• Supplied records:
-- Opening Marker --

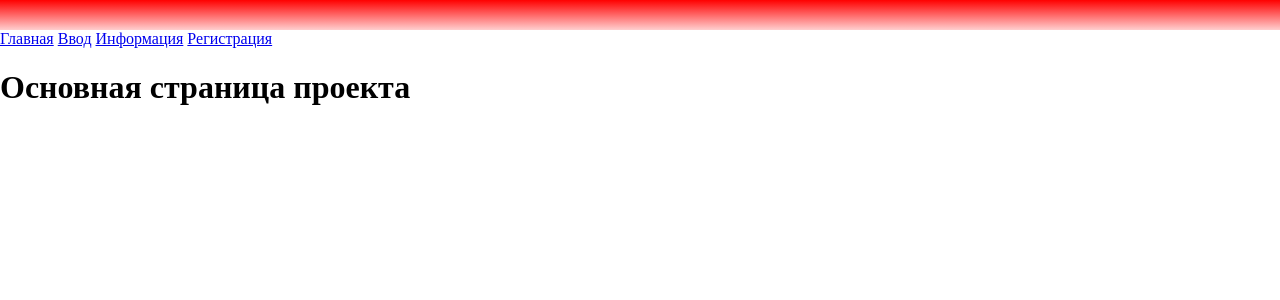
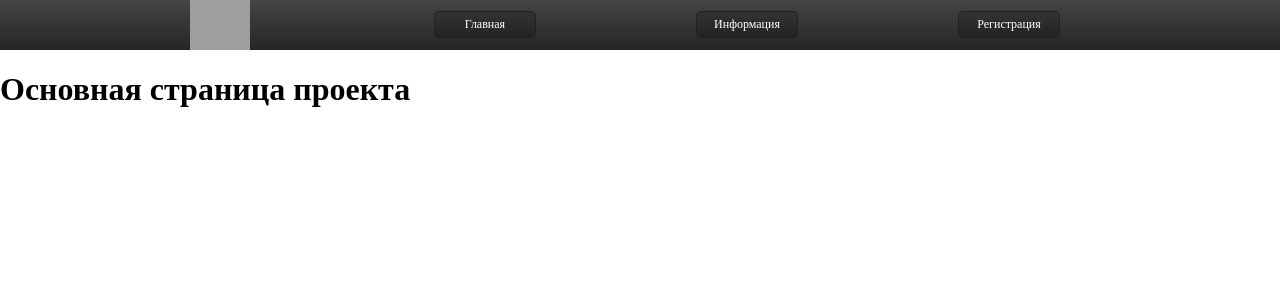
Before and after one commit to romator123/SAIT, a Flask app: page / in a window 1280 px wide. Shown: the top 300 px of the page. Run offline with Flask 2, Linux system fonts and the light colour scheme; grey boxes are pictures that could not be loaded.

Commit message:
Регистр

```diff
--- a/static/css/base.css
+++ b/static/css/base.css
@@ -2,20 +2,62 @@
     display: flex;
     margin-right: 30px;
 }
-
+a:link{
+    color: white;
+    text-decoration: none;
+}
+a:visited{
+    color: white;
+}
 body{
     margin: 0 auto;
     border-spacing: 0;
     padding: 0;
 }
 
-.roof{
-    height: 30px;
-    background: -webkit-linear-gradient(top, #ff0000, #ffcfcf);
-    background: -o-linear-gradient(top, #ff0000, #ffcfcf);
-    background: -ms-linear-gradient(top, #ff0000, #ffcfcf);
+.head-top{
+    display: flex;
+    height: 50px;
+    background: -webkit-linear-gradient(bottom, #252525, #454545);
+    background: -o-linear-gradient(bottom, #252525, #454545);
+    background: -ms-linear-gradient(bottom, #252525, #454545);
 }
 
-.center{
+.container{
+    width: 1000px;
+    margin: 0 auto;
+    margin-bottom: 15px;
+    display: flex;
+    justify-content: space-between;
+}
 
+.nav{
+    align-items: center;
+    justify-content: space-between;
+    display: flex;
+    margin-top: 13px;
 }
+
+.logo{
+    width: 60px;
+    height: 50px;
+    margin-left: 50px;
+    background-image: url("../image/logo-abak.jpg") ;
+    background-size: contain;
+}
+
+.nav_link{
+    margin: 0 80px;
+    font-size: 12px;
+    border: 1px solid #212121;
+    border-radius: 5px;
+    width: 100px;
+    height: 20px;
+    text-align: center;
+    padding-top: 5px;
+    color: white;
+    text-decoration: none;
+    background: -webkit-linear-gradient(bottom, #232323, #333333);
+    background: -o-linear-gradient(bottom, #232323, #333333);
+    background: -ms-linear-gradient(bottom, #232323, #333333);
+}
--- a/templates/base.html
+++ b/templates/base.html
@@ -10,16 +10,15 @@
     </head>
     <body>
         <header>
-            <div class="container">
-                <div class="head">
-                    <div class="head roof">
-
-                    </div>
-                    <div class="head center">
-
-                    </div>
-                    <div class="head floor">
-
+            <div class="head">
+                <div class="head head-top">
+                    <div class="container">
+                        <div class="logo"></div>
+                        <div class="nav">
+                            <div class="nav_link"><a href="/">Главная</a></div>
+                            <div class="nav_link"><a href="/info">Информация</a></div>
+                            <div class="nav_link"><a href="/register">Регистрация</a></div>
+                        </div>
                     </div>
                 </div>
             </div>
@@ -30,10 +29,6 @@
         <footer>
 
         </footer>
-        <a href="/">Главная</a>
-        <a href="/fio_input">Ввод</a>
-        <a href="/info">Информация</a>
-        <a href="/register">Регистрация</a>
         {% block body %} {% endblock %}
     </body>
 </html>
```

-- Closing Marker --
-- Opening Marker --

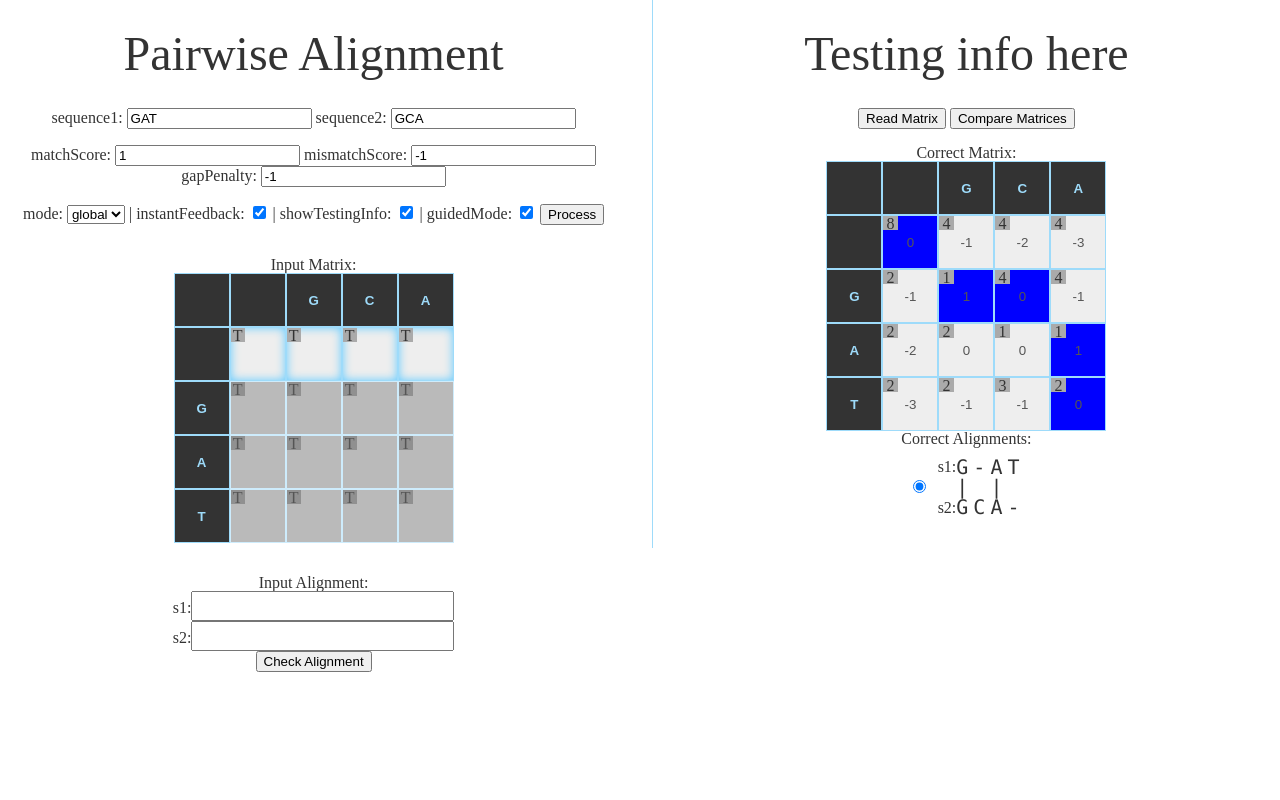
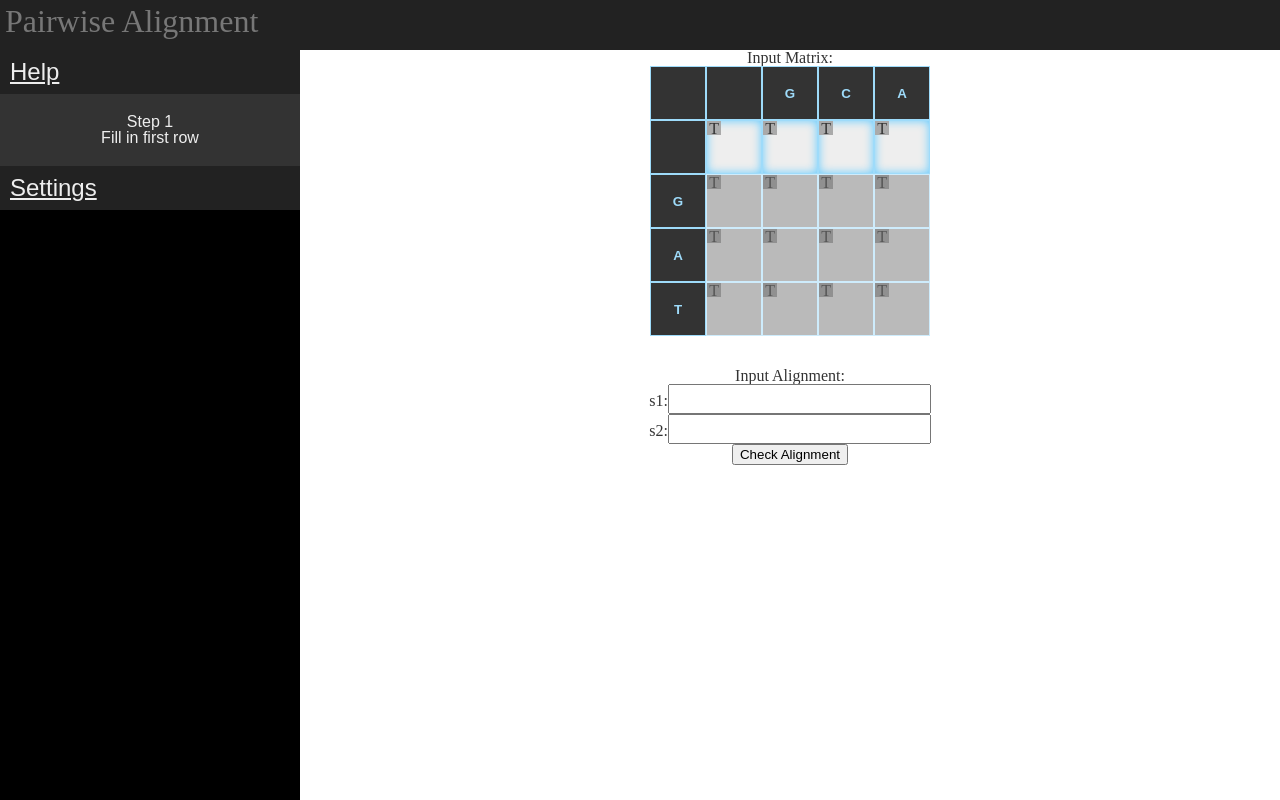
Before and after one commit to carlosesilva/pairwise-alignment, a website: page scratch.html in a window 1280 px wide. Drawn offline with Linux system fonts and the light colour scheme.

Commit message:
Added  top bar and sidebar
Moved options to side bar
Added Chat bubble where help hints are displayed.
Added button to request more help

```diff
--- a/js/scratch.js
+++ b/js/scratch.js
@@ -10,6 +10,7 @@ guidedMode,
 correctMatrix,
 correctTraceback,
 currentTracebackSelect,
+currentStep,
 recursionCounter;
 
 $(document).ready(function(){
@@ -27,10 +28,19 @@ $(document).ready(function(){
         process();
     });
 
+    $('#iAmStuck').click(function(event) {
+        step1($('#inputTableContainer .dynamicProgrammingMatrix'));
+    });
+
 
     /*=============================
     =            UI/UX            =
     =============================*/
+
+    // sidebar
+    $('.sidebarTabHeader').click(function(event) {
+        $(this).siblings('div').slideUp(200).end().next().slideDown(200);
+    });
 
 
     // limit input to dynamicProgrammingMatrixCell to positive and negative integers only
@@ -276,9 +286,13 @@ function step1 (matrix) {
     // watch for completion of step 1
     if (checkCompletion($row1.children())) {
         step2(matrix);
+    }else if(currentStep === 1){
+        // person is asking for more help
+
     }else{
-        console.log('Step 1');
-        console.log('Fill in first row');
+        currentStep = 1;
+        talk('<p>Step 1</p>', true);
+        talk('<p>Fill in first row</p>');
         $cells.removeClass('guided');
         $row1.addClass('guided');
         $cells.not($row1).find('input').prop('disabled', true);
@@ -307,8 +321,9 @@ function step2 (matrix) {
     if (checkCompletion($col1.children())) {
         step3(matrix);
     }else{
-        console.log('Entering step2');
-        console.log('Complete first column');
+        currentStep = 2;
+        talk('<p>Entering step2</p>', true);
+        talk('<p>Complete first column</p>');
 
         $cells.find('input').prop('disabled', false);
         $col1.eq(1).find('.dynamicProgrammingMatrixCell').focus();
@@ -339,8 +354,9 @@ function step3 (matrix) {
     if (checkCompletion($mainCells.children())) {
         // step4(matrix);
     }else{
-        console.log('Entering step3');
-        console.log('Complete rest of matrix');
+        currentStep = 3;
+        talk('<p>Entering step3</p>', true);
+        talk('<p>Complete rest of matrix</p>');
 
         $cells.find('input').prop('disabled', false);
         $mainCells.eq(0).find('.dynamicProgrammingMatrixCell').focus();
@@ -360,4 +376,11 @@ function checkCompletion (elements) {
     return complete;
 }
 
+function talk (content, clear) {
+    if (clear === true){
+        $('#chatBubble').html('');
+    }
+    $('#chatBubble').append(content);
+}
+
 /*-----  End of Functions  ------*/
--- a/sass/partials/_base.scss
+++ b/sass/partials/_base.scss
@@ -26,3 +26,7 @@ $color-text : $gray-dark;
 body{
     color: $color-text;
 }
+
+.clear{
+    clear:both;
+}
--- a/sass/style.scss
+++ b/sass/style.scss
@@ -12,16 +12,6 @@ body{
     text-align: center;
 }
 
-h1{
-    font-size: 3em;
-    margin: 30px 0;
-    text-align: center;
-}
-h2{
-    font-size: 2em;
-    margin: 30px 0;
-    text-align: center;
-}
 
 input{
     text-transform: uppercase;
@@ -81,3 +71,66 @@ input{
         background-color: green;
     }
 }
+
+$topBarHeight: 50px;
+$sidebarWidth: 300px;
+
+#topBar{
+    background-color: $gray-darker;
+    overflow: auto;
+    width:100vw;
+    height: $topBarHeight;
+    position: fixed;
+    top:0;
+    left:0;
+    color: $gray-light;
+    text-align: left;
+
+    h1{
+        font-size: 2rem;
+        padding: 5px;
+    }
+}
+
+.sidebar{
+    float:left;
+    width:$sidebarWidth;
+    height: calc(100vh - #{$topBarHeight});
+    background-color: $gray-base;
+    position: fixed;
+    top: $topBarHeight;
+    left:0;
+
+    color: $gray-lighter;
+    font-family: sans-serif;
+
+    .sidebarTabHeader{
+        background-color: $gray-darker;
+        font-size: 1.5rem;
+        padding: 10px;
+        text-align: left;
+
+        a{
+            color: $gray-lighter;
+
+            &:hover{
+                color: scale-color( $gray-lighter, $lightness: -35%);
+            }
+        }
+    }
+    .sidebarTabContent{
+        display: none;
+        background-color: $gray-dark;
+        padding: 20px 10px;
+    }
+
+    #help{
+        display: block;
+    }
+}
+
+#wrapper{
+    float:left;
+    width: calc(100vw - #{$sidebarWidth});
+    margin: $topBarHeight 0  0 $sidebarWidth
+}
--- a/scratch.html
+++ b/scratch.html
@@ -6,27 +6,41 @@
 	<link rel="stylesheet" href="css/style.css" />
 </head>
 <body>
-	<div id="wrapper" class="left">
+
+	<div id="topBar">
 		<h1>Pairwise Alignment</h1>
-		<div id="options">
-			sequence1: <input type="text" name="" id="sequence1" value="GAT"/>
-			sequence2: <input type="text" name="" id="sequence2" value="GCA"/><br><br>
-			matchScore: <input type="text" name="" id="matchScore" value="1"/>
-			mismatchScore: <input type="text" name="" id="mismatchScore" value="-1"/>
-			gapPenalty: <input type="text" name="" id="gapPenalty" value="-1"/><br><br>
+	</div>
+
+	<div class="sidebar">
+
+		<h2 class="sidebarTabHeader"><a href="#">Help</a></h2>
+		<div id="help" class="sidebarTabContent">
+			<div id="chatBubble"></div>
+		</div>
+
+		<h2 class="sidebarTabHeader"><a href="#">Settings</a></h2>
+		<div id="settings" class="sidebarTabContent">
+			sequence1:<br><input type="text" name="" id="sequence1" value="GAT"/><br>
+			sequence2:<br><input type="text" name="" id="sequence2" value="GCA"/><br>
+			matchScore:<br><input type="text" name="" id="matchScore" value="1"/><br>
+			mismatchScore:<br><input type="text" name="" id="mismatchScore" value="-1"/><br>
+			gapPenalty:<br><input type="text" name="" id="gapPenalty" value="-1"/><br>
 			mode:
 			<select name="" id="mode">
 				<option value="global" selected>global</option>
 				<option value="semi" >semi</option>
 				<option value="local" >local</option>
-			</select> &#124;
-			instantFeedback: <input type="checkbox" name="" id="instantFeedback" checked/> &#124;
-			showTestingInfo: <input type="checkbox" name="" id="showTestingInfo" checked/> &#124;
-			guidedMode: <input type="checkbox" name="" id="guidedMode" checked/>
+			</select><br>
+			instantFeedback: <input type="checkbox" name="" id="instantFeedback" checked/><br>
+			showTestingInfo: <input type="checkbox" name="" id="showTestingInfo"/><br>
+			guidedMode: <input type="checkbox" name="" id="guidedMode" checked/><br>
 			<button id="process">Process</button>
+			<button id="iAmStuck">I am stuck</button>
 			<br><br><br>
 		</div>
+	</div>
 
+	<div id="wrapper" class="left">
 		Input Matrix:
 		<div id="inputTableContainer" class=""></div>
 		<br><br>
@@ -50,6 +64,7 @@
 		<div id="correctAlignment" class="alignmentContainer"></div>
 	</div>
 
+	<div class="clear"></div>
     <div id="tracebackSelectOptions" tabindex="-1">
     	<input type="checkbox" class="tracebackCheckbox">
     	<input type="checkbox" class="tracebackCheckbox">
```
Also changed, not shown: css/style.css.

-- Closing Marker --

• Problem to work on:
Please give, as a single number with nothing added, the count of lines in the records that contain the word "chatBubble".

• Task response:
3